When she was fifteen her mother told her that she had arranged a marriage for her to a man who was twenty years older. Ma-Nee had two children by Gus. He beat her brutally breaking bones and doing damage that took years, surgery and therapy to repair. But she finally got away from him and moved with the kids to Thunder Bay.

There she became involved in Alcoholics Anonymous and got sober. Sadly the abuse was a constant throughout her life. She was raped by senior members of Alcoholics Anonymous who preyed on the vulnerable that had newly joined. And later she was assaulted by a doctor she went to for eyecare. She was going blind.

But she persisted in her recovery and one of the twelve steps of AA is belief in a higher power. Ma-Nee’s sponsor suggested that she attend a twenty-eight-day residential program that focused on the twelve AA steps.
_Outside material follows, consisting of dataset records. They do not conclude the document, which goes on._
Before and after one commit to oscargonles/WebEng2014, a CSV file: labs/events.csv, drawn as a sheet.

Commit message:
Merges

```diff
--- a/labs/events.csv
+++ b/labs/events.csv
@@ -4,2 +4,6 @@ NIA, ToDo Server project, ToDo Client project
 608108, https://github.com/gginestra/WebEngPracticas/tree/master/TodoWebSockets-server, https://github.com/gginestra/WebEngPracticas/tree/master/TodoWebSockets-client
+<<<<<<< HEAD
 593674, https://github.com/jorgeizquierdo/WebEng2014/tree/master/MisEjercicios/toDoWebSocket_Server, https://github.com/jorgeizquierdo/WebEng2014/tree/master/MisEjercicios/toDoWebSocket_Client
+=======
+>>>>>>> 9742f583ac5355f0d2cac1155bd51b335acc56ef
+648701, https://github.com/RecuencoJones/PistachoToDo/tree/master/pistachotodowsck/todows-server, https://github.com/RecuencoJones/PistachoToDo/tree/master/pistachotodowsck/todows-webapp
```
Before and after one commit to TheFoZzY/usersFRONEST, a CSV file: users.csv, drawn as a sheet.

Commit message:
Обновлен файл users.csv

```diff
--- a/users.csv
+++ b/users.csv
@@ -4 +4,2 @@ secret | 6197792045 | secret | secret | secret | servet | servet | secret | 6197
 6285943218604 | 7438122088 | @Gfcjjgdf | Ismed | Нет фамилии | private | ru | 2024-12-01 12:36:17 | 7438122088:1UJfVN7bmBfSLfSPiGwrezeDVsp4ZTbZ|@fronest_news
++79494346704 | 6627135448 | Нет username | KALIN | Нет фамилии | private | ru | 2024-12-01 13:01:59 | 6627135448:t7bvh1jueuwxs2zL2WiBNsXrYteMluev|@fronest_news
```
She had a break through during the program.

“My kokum (grandmother) told me that, If I didn’t believe in the Great Spirit, that I should find a tree growing on a wide, flat rock and ask myself who made it grow there. That day in 1976…I began to have faith in a higher power that created and sustains the world. Today I believe in a Great Spirit as my grandmother explained it to me, which is a gentle, loving, and healing creator who lives within us and all around us, and is neither man nor woman, but both. Over the years, the AA program has helped me to be sober and to live a healthy, balanced life, but my faith in a higher power has been even more important.”

Ma-non went on to attend a year-long training course to become an alcoholism counsellor. She participated in the translating of the AA Big Book into Ojibwe and Cree. And she traveled to remote communities to participate in AA events.
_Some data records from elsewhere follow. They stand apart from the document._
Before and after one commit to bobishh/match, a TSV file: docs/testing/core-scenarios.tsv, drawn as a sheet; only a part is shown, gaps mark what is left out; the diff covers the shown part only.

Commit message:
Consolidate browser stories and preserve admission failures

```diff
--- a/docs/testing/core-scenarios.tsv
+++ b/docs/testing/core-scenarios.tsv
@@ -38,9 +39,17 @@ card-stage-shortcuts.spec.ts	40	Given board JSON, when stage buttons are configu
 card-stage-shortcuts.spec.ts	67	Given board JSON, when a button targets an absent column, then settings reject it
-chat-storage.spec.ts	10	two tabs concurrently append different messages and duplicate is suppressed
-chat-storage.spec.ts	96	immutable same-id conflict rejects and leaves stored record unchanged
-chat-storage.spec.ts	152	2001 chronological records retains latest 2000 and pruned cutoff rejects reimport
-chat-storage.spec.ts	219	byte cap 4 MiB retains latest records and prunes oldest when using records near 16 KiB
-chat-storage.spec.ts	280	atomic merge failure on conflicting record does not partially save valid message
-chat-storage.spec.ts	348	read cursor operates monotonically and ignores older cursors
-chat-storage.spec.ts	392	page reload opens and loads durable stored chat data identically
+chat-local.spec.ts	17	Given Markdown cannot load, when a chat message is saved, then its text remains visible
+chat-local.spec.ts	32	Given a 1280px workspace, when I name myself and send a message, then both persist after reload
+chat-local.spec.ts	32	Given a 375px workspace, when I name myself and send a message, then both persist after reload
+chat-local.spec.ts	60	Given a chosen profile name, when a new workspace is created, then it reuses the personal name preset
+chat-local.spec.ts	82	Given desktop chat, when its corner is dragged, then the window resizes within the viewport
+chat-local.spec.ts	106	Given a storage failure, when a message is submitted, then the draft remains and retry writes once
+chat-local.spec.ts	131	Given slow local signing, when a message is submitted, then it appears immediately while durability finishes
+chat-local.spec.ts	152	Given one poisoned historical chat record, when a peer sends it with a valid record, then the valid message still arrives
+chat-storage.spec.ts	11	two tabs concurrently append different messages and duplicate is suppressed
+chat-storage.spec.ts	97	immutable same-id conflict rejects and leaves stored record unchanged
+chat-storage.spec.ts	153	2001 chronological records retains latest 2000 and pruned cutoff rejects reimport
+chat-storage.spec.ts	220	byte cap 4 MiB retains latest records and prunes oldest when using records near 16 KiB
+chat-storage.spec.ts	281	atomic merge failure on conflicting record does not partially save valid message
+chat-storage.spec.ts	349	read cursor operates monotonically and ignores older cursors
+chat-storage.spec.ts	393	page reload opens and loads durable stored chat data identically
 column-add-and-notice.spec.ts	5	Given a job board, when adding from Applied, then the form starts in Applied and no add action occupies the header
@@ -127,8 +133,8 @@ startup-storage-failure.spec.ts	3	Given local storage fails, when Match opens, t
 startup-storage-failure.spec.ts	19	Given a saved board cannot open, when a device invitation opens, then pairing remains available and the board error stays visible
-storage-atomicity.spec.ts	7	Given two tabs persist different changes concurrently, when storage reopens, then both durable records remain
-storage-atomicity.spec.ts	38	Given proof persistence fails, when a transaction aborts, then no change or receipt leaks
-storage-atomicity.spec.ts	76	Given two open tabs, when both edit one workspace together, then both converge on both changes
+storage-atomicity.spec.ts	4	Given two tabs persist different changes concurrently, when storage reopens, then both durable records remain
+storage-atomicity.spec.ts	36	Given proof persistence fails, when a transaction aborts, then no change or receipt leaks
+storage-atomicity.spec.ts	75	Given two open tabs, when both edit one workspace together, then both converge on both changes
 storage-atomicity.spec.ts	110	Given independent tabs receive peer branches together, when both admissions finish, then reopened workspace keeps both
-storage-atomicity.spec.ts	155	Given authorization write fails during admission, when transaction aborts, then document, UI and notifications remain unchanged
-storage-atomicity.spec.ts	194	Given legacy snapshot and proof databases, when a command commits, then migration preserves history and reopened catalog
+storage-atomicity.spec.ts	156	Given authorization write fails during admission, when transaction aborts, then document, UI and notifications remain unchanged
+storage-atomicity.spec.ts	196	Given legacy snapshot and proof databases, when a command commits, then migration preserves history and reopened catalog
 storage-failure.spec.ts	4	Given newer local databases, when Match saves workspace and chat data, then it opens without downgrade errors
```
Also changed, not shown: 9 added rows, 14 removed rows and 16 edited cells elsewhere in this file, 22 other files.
After a second marriage she learned of AA meetings for lesbians and gays and began to be more aware of her sexuality. She was still living with her husband, Nate, and invited him and the kids when she learned of a large womyn’s music and cultural festival in Winnipeg. At one point they came upon a performance that was womyn-only and Ma-non chose to stay.

“The women-only performance was mainly attended by lesbians but I did not realize that at the time. At first I just sat and listened to the musician, whose songs drew me in right away. Listening to her, I felt like I was coming alive in ways I had not felt for a long time…I felt like I was no longer alone.” There were several womyn in that circle who would become her friends and one who would become her lover.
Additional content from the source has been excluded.